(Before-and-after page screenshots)

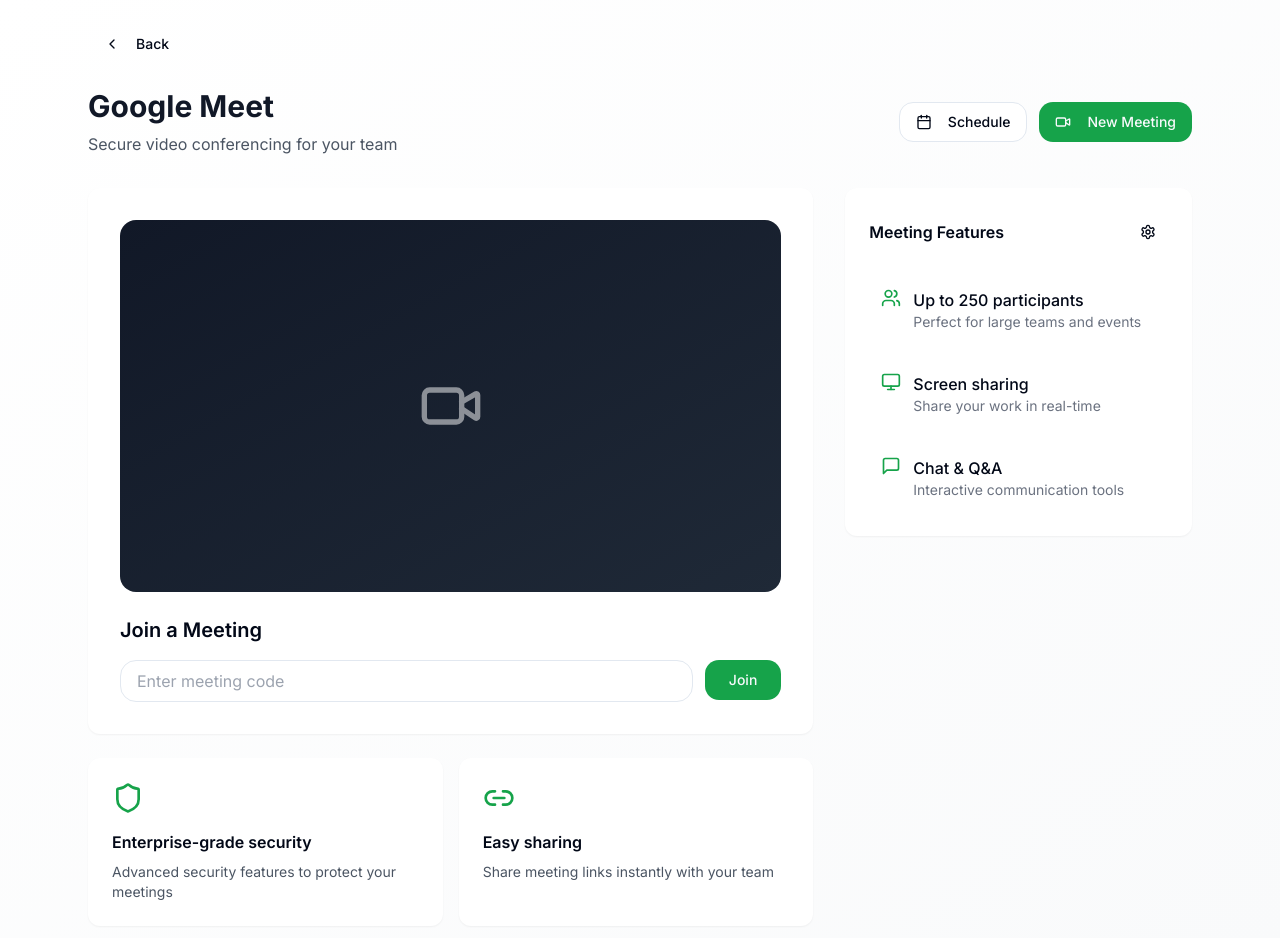
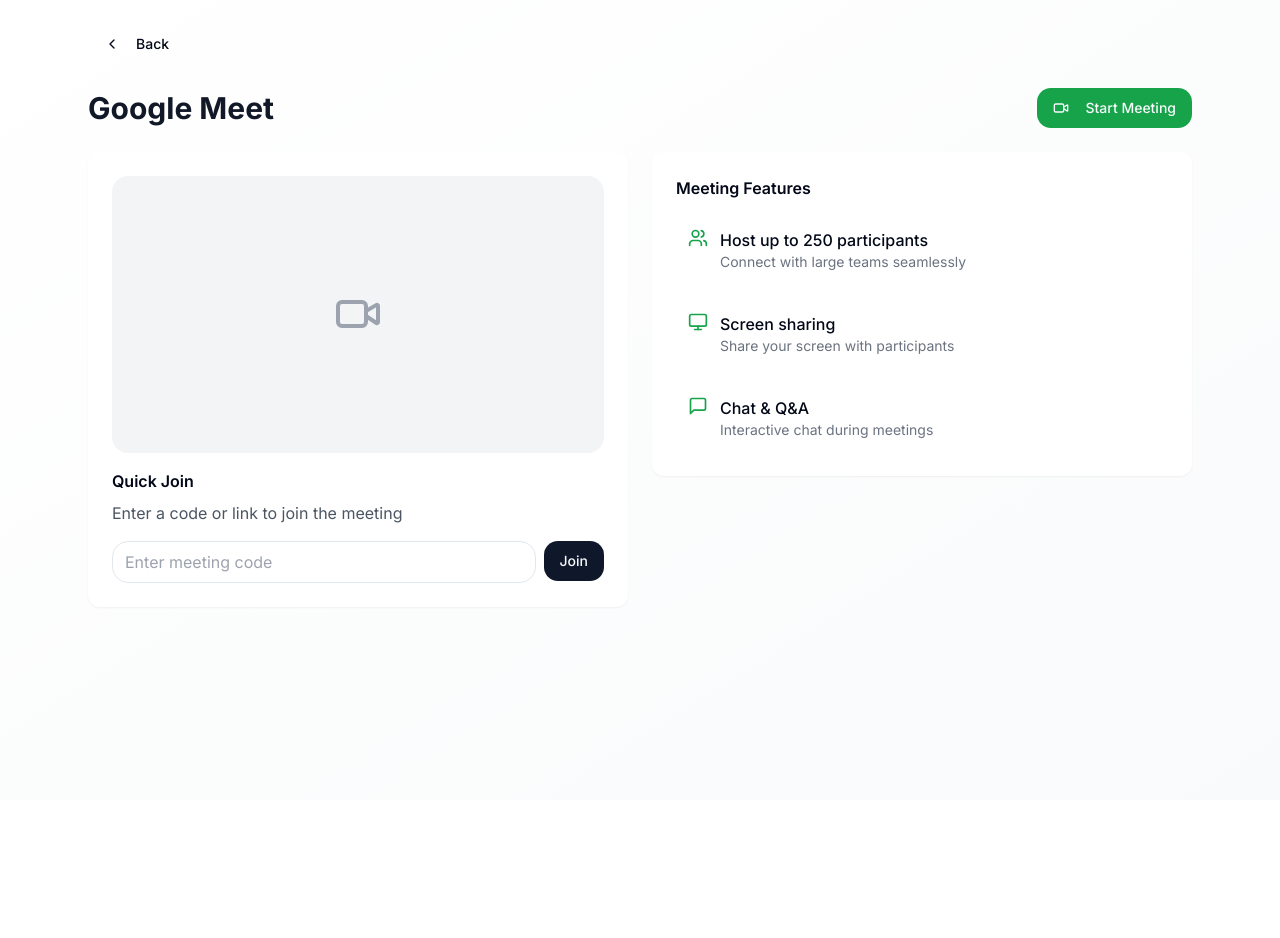
Before and after one commit to Tousif-design/seamless-workspace-flow, a React (Vite) app: page /meet in a window 1280 px wide. Shown: the top 938 px of the page. After the commit the page ends 800 px from the top, so only its background shows below. Built offline with nearby package versions, Linux system fonts and the light colour scheme.

Commit message:
Reverted to edit edt-4d96c14f-22b4-4460-aa2d-3e6b4acb1813: "Add workspace tool screens
Implement screens for each workspace tool card, aiming for an industry-standard level of design and functionality."

```diff
--- a/src/components/WorkspaceCard.tsx
+++ b/src/components/WorkspaceCard.tsx
@@ -36,6 +36,7 @@ export const WorkspaceCard: React.FC<WorkspaceCardProps> = ({
         "group relative w-full overflow-hidden rounded-xl p-6 transition-all duration-300",
         "bg-white shadow-sm hover:shadow-lg",
         "border border-gray-100 hover:border-gray-200",
+        "animate-fade-in text-left",
         className
       )}
       style={{ animationDelay: `${delay}ms` }}
--- a/src/pages/Meet.tsx
+++ b/src/pages/Meet.tsx
@@ -1,124 +1,70 @@
 
-import React, { useState } from "react";
+import React from "react";
 import { Button } from "@/components/ui/button";
-import {
-  ChevronLeft,
-  Video,
-  Users,
-  Monitor,
-  MessageSquare,
-  Link2,
-  Settings,
-  Calendar,
-  Shield,
-} from "lucide-react";
+import { ChevronLeft, Video, Users, Monitor, MessageSquare } from "lucide-react";
 import { useNavigate } from "react-router-dom";
 
 const Meet = () => {
   const navigate = useNavigate();
-  const [meetingCode, setMeetingCode] = useState("");
 
   return (
     <div className="min-h-screen bg-gradient-to-br from-white to-gray-50">
       <div className="max-w-6xl mx-auto p-6">
-        <Button variant="ghost" onClick={() => navigate(-1)} className="mb-6">
+        <Button
+          variant="ghost"
+          onClick={() => navigate(-1)}
+          className="mb-6"
+        >
           <ChevronLeft className="mr-2 h-4 w-4" /> Back
         </Button>
 
-        <div className="space-y-8">
-          <div className="flex flex-col md:flex-row md:items-center justify-between gap-4">
-            <div>
-              <h1 className="text-3xl font-bold text-gray-900">Google Meet</h1>
-              <p className="text-gray-600 mt-2">Secure video conferencing for your team</p>
-            </div>
-            <div className="flex gap-3">
-              <Button variant="outline">
-                <Calendar className="mr-2 h-4 w-4" /> Schedule
-              </Button>
-              <Button className="bg-green-600 hover:bg-green-700">
-                <Video className="mr-2 h-4 w-4" /> New Meeting
-              </Button>
-            </div>
+        <div className="space-y-6">
+          <div className="flex items-center justify-between">
+            <h1 className="text-3xl font-bold text-gray-900">Google Meet</h1>
+            <Button className="bg-green-600 hover:bg-green-700">
+              <Video className="mr-2 h-4 w-4" /> Start Meeting
+            </Button>
           </div>
 
-          <div className="grid grid-cols-1 lg:grid-cols-3 gap-8">
-            <div className="lg:col-span-2 space-y-6">
-              <div className="bg-white rounded-xl shadow-sm p-8">
-                <div className="aspect-video bg-gradient-to-br from-gray-900 to-gray-800 rounded-lg mb-6 flex items-center justify-center">
-                  <Video className="h-16 w-16 text-white opacity-50" />
-                </div>
-                <div className="space-y-4">
-                  <h3 className="text-xl font-semibold">Join a Meeting</h3>
-                  <div className="flex gap-3">
-                    <input
-                      type="text"
-                      value={meetingCode}
-                      onChange={(e) => setMeetingCode(e.target.value)}
-                      placeholder="Enter meeting code"
-                      className="flex-1 px-4 py-2 border rounded-lg focus:outline-none focus:ring-2 focus:ring-green-500 focus:border-transparent"
-                    />
-                    <Button className="bg-green-600 hover:bg-green-700 px-6">
-                      Join
-                    </Button>
-                  </div>
-                </div>
+          <div className="grid grid-cols-1 md:grid-cols-2 gap-6">
+            <div className="bg-white rounded-xl shadow-sm p-6">
+              <div className="aspect-video bg-gray-100 rounded-lg mb-4 flex items-center justify-center">
+                <Video className="h-12 w-12 text-gray-400" />
               </div>
-
-              <div className="grid grid-cols-1 md:grid-cols-2 gap-4">
-                {[
-                  {
-                    icon: <Shield className="h-8 w-8 text-green-600" />,
-                    title: "Enterprise-grade security",
-                    description: "Advanced security features to protect your meetings",
-                  },
-                  {
-                    icon: <Link2 className="h-8 w-8 text-green-600" />,
-                    title: "Easy sharing",
-                    description: "Share meeting links instantly with your team",
-                  },
-                ].map((feature, i) => (
-                  <div
-                    key={i}
-                    className="bg-white rounded-xl shadow-sm p-6 hover:shadow-md transition-shadow"
-                  >
-                    <div className="mb-4">{feature.icon}</div>
-                    <h4 className="font-semibold mb-2">{feature.title}</h4>
-                    <p className="text-sm text-gray-600">{feature.description}</p>
-                  </div>
-                ))}
+              <h3 className="font-semibold mb-2">Quick Join</h3>
+              <p className="text-gray-600 mb-4">Enter a code or link to join the meeting</p>
+              <div className="flex gap-2">
+                <input
+                  type="text"
+                  placeholder="Enter meeting code"
+                  className="flex-1 px-3 py-2 border rounded-lg"
+                />
+                <Button>Join</Button>
               </div>
             </div>
 
-            <div className="space-y-6">
+            <div className="space-y-4">
               <div className="bg-white rounded-xl shadow-sm p-6">
-                <div className="flex items-center justify-between mb-6">
-                  <h3 className="font-semibold">Meeting Features</h3>
-                  <Button variant="ghost" size="icon">
-                    <Settings className="h-4 w-4" />
-                  </Button>
-                </div>
+                <h3 className="font-semibold mb-4">Meeting Features</h3>
                 <div className="space-y-4">
                   {[
                     {
                       icon: <Users className="h-5 w-5" />,
-                      title: "Up to 250 participants",
-                      description: "Perfect for large teams and events",
+                      title: "Host up to 250 participants",
+                      description: "Connect with large teams seamlessly",
                     },
                     {
                       icon: <Monitor className="h-5 w-5" />,
                       title: "Screen sharing",
-                      description: "Share your work in real-time",
+                      description: "Share your screen with participants",
                     },
                     {
                       icon: <MessageSquare className="h-5 w-5" />,
                       title: "Chat & Q&A",
-                      description: "Interactive communication tools",
+                      description: "Interactive chat during meetings",
                     },
                   ].map((feature, i) => (
-                    <div
-                      key={i}
-                      className="flex items-start p-3 rounded-lg hover:bg-gray-50 transition-colors"
-                    >
+                    <div key={i} className="flex items-start p-3 rounded-lg hover:bg-gray-50">
                       <div className="mr-3 text-green-600">{feature.icon}</div>
                       <div>
                         <h4 className="font-medium">{feature.title}</h4>
```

§ What the task requires: Your answer must be an exact repeat of all the records, minus the pictures.

§ Answer for the task:
Before and after one commit to Tousif-design/seamless-workspace-flow, a React (Vite) app: page /meet in a window 1280 px wide. Shown: the top 938 px of the page. After the commit the page ends 800 px from the top, so only its background shows below. Built offline with nearby package versions, Linux system fonts and the light colour scheme.

Commit message:
Reverted to edit edt-4d96c14f-22b4-4460-aa2d-3e6b4acb1813: "Add workspace tool screens
Implement screens for each workspace tool card, aiming for an industry-standard level of design and functionality."

```diff
--- a/src/components/WorkspaceCard.tsx
+++ b/src/components/WorkspaceCard.tsx
@@ -36,6 +36,7 @@ export const WorkspaceCard: React.FC<WorkspaceCardProps> = ({
         "group relative w-full overflow-hidden rounded-xl p-6 transition-all duration-300",
         "bg-white shadow-sm hover:shadow-lg",
         "border border-gray-100 hover:border-gray-200",
+        "animate-fade-in text-left",
         className
       )}
       style={{ animationDelay: `${delay}ms` }}
--- a/src/pages/Meet.tsx
+++ b/src/pages/Meet.tsx
@@ -1,124 +1,70 @@
 
-import React, { useState } from "react";
+import React from "react";
 import { Button } from "@/components/ui/button";
-import {
-  ChevronLeft,
-  Video,
-  Users,
-  Monitor,
-  MessageSquare,
-  Link2,
-  Settings,
-  Calendar,
-  Shield,
-} from "lucide-react";
+import { ChevronLeft, Video, Users, Monitor, MessageSquare } from "lucide-react";
 import { useNavigate } from "react-router-dom";
 
 const Meet = () => {
   const navigate = useNavigate();
-  const [meetingCode, setMeetingCode] = useState("");
 
   return (
     <div className="min-h-screen bg-gradient-to-br from-white to-gray-50">
       <div className="max-w-6xl mx-auto p-6">
-        <Button variant="ghost" onClick={() => navigate(-1)} className="mb-6">
+        <Button
+          variant="ghost"
+          onClick={() => navigate(-1)}
+          className="mb-6"
+        >
           <ChevronLeft className="mr-2 h-4 w-4" /> Back
         </Button>
 
-        <div className="space-y-8">
-          <div className="flex flex-col md:flex-row md:items-center justify-between gap-4">
-            <div>
-              <h1 className="text-3xl font-bold text-gray-900">Google Meet</h1>
-              <p className="text-gray-600 mt-2">Secure video conferencing for your team</p>
-            </div>
-            <div className="flex gap-3">
-              <Button variant="outline">
-                <Calendar className="mr-2 h-4 w-4" /> Schedule
-              </Button>
-              <Button className="bg-green-600 hover:bg-green-700">
-                <Video className="mr-2 h-4 w-4" /> New Meeting
-              </Button>
-            </div>
+        <div className="space-y-6">
+          <div className="flex items-center justify-between">
+            <h1 className="text-3xl font-bold text-gray-900">Google Meet</h1>
+            <Button className="bg-green-600 hover:bg-green-700">
+              <Video className="mr-2 h-4 w-4" /> Start Meeting
+            </Button>
           </div>
 
-          <div className="grid grid-cols-1 lg:grid-cols-3 gap-8">
-            <div className="lg:col-span-2 space-y-6">
-              <div className="bg-white rounded-xl shadow-sm p-8">
-                <div className="aspect-video bg-gradient-to-br from-gray-900 to-gray-800 rounded-lg mb-6 flex items-center justify-center">
-                  <Video className="h-16 w-16 text-white opacity-50" />
-                </div>
-                <div className="space-y-4">
-                  <h3 className="text-xl font-semibold">Join a Meeting</h3>
-                  <div className="flex gap-3">
-                    <input
-                      type="text"
-                      value={meetingCode}
-                      onChange={(e) => setMeetingCode(e.target.value)}
-                      placeholder="Enter meeting code"
-                      className="flex-1 px-4 py-2 border rounded-lg focus:outline-none focus:ring-2 focus:ring-green-500 focus:border-transparent"
-                    />
-                    <Button className="bg-green-600 hover:bg-green-700 px-6">
-                      Join
-                    </Button>
-                  </div>
-                </div>
+          <div className="grid grid-cols-1 md:grid-cols-2 gap-6">
+            <div className="bg-white rounded-xl shadow-sm p-6">
+              <div className="aspect-video bg-gray-100 rounded-lg mb-4 flex items-center justify-center">
+                <Video className="h-12 w-12 text-gray-400" />
               </div>
-
-              <div className="grid grid-cols-1 md:grid-cols-2 gap-4">
-                {[
-                  {
-                    icon: <Shield className="h-8 w-8 text-green-600" />,
-                    title: "Enterprise-grade security",
-                    description: "Advanced security features to protect your meetings",
-                  },
-                  {
-                    icon: <Link2 className="h-8 w-8 text-green-600" />,
-                    title: "Easy sharing",
-                    description: "Share meeting links instantly with your team",
-                  },
-                ].map((feature, i) => (
-                  <div
-                    key={i}
-                    className="bg-white rounded-xl shadow-sm p-6 hover:shadow-md transition-shadow"
-                  >
-                    <div className="mb-4">{feature.icon}</div>
-                    <h4 className="font-semibold mb-2">{feature.title}</h4>
-                    <p className="text-sm text-gray-600">{feature.description}</p>
-                  </div>
-                ))}
+              <h3 className="font-semibold mb-2">Quick Join</h3>
+              <p className="text-gray-600 mb-4">Enter a code or link to join the meeting</p>
+              <div className="flex gap-2">
+                <input
+                  type="text"
+                  placeholder="Enter meeting code"
+                  className="flex-1 px-3 py-2 border rounded-lg"
+                />
+                <Button>Join</Button>
               </div>
             </div>
 
-            <div className="space-y-6">
+            <div className="space-y-4">
               <div className="bg-white rounded-xl shadow-sm p-6">
-                <div className="flex items-center justify-between mb-6">
-                  <h3 className="font-semibold">Meeting Features</h3>
-                  <Button variant="ghost" size="icon">
-                    <Settings className="h-4 w-4" />
-                  </Button>
-                </div>
+                <h3 className="font-semibold mb-4">Meeting Features</h3>
                 <div className="space-y-4">
                   {[
                     {
                       icon: <Users className="h-5 w-5" />,
-                      title: "Up to 250 participants",
-                      description: "Perfect for large teams and events",
+                      title: "Host up to 250 participants",
+                      description: "Connect with large teams seamlessly",
                     },
                     {
                       icon: <Monitor className="h-5 w-5" />,
                       title: "Screen sharing",
-                      description: "Share your work in real-time",
+                      description: "Share your screen with participants",
                     },
                     {
                       icon: <MessageSquare className="h-5 w-5" />,
                       title: "Chat & Q&A",
-                      description: "Interactive communication tools",
+                      description: "Interactive chat during meetings",
                     },
                   ].map((feature, i) => (
-                    <div
-                      key={i}
-                      className="flex items-start p-3 rounded-lg hover:bg-gray-50 transition-colors"
-                    >
+                    <div key={i} className="flex items-start p-3 rounded-lg hover:bg-gray-50">
                       <div className="mr-3 text-green-600">{feature.icon}</div>
                       <div>
                         <h4 className="font-medium">{feature.title}</h4>
```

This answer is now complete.